Exercising a Break Clause - Vacant Possession Spotlight

There are many reasons why a tenant may wish to terminate its commercial lease before the end of the contractual term. In such situations, a tenant might look to exercise the break option in the lease.

In order to successfully exercise the break option, there are often strict conditions that must be complied with. Depending on the drafting of the lease, such conditions could include, serving the break notice within a certain timeframe before the break date, yielding up the premises with vacant possession and, or ensuring there are no ongoing breaches of the tenant covenants. The High Court’s decision in Capitol Park Leeds v Global Radio Services Limited [2020] EWCH 2750 (Ch), highlights the importance of complying with such conditions. Kimberley Fox, a Solicitor in our Property department, discusses this further.

Vacant Possession

There is a risk that a tenant’s notice to exercise a break option is ineffective, where the break conditions are not fully executed; and this ultimately means the lease continues.

Case law tells us that the obligation to give vacant possession requires the tenant to leave the premises in a state in which the landlord can both physically and legally occupy it with undisturbed enjoyment. It would therefore sensibly follow that where vacant possession is required, this condition would not be satisfied where a tenant does not fully remove itself and its chattels from the premises.

What is particularly interesting in the recent case of Capitol Park Leeds v Global Radio Services Limited [2020] EWCH 2750 (Ch),is that the tenant went a step further than removing itself and its chattels and in fact removed too many items. The question as to whether taking too many items from the premises, could equally negate vacant possession, was put to the High Court. 

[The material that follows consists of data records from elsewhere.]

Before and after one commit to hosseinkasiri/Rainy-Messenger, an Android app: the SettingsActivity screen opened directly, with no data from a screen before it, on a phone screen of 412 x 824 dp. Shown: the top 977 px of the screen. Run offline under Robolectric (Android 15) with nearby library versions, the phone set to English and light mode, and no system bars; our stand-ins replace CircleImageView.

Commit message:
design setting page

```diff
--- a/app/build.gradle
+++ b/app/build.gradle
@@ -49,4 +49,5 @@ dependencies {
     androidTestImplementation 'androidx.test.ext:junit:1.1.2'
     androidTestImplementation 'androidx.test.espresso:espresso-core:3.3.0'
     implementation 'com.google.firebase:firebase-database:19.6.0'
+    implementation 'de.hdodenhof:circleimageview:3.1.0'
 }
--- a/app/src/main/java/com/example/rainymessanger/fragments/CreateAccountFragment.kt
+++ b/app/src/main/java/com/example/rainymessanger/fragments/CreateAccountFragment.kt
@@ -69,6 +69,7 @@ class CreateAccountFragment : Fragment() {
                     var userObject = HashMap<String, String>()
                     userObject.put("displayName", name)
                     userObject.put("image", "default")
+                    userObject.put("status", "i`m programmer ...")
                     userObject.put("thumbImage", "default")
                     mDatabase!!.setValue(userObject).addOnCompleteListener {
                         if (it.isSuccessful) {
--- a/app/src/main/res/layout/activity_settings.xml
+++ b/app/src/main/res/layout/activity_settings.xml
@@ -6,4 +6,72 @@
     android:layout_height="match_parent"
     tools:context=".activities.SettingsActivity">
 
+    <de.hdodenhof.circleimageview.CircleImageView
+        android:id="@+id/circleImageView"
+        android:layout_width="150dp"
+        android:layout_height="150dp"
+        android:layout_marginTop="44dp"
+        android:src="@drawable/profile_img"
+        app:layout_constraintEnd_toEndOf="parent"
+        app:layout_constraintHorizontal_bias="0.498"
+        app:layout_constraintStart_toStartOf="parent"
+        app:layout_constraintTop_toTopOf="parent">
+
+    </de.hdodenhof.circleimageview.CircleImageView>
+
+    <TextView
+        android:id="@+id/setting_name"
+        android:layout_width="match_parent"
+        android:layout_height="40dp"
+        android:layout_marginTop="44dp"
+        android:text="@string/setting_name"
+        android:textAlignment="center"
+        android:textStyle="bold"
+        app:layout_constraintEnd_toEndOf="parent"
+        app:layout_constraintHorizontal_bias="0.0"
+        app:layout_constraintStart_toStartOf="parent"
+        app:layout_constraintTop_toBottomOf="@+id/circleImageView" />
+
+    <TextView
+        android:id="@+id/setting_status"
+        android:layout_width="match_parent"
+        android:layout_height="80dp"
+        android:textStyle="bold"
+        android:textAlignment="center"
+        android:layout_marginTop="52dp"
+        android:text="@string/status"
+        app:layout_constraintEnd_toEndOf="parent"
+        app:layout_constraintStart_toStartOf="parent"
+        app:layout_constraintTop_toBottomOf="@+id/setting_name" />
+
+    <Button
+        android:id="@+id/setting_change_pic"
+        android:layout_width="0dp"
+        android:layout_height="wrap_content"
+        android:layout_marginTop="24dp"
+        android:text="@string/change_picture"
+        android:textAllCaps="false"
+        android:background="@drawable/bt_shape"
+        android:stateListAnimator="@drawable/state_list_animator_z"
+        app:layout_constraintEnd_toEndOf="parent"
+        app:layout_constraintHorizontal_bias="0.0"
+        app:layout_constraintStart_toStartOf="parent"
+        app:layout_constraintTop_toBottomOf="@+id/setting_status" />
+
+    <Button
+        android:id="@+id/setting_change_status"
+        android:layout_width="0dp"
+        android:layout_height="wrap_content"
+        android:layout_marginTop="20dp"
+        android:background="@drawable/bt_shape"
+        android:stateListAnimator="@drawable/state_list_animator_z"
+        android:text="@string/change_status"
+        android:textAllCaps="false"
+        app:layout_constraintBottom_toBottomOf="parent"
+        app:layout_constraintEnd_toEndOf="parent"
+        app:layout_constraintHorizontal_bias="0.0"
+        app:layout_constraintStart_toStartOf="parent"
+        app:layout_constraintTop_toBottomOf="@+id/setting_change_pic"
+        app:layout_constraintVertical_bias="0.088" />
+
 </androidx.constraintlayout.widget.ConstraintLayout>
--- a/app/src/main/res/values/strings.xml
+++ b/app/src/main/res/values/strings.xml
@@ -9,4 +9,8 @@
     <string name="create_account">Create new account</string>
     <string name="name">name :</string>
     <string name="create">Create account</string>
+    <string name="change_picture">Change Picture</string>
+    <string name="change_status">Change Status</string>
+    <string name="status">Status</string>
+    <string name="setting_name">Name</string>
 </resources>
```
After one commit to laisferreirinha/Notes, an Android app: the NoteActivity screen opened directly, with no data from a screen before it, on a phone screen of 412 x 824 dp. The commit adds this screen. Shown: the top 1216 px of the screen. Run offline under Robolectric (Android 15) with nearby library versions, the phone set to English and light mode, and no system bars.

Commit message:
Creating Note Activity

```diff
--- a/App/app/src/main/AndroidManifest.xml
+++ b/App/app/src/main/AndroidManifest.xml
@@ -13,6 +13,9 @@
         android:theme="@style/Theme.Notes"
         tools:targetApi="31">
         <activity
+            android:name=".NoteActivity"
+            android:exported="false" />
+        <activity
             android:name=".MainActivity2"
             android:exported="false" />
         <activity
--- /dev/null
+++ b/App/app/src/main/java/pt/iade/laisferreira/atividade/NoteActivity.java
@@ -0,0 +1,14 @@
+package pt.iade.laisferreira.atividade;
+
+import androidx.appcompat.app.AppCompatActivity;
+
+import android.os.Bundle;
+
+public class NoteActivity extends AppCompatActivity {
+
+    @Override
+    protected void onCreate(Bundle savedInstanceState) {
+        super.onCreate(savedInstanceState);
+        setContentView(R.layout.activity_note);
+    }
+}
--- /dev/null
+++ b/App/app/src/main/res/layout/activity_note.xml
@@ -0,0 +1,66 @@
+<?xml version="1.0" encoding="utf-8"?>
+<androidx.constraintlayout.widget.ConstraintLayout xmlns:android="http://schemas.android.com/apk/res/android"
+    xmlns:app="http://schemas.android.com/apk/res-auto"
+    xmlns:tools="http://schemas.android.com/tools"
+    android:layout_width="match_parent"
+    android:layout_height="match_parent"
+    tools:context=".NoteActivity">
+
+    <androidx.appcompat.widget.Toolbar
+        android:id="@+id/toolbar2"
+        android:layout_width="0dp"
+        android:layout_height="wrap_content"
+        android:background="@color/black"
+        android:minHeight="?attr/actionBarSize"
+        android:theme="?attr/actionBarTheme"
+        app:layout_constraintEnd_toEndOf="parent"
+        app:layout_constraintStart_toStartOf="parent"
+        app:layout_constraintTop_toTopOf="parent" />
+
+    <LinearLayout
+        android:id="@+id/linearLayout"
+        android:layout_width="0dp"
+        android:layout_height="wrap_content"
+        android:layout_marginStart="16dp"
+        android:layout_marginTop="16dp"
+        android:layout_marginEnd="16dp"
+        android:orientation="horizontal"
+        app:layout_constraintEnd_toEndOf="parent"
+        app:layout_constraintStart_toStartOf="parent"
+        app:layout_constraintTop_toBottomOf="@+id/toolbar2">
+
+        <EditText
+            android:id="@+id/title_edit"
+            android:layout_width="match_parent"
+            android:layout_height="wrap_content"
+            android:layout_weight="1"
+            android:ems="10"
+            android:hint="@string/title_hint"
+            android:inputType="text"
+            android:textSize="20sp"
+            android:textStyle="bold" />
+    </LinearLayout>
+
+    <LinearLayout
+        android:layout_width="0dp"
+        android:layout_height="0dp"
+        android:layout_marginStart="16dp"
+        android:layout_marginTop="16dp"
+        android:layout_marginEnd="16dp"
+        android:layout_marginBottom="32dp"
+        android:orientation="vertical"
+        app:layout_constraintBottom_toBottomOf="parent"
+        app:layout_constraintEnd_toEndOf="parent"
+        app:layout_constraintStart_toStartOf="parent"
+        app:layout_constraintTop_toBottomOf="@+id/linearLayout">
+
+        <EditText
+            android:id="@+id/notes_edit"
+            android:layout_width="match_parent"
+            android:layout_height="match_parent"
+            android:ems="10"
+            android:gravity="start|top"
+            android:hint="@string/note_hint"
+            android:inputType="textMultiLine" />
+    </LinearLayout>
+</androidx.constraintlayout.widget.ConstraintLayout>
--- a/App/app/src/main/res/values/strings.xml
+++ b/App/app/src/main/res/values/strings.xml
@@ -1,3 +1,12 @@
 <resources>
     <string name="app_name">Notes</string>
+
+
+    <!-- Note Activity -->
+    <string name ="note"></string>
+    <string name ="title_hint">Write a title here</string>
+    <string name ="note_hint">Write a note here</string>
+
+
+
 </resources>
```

Facts of the case

The tenant in this case, sought to exercise the break option in the lease and following service of the notice, proceeded to undertake dilapidation works stripping the premises back to its shell. This included the removal of a number of the original fittings that pre-existed the tenant’s occupation including radiators, window sills, ceiling tiles, ventilations ducts, pipework, and other fittings that could reasonably be assumed actually belonged to the landlord. The tenant stopped its dilapidation works in the hope of negotiating a settlement with the landlord, but failed to replace these items before the break date.

When reviewing the facts of the case, the definition of ‘Premises’ in the lease was noted as including “all fixtures and fittings at the Premises whenever fixed, except those regarded as [belonging to the] tenant”. The landlord argued in that returning the premises without the original fixtures and fittings, the tenant had not complied with the condition to give vacant possession.

The High Court held, that the premises delivered up on the break date, were not the same premises as defined in the lease. The tenant had left an empty shell which was dysfunctional and incapable of being occupied. Consequently, the lease continued and the tenant remained bound to its obligations and covenants under the lease. 

Final Comments

Permission to appeal this decision to the Court of Appeal has been granted, so it may well be that the decision in this case is overturned, but irrespective of the final outcome, this case emphasises the importance of effectively breaking the lease and complying with the break conditions and serves as a stark reminder of the consequences of not fully executing the conditions.

If you have any queries regarding your Commercial Lease, please do get in contact with one of our Commercial Property team.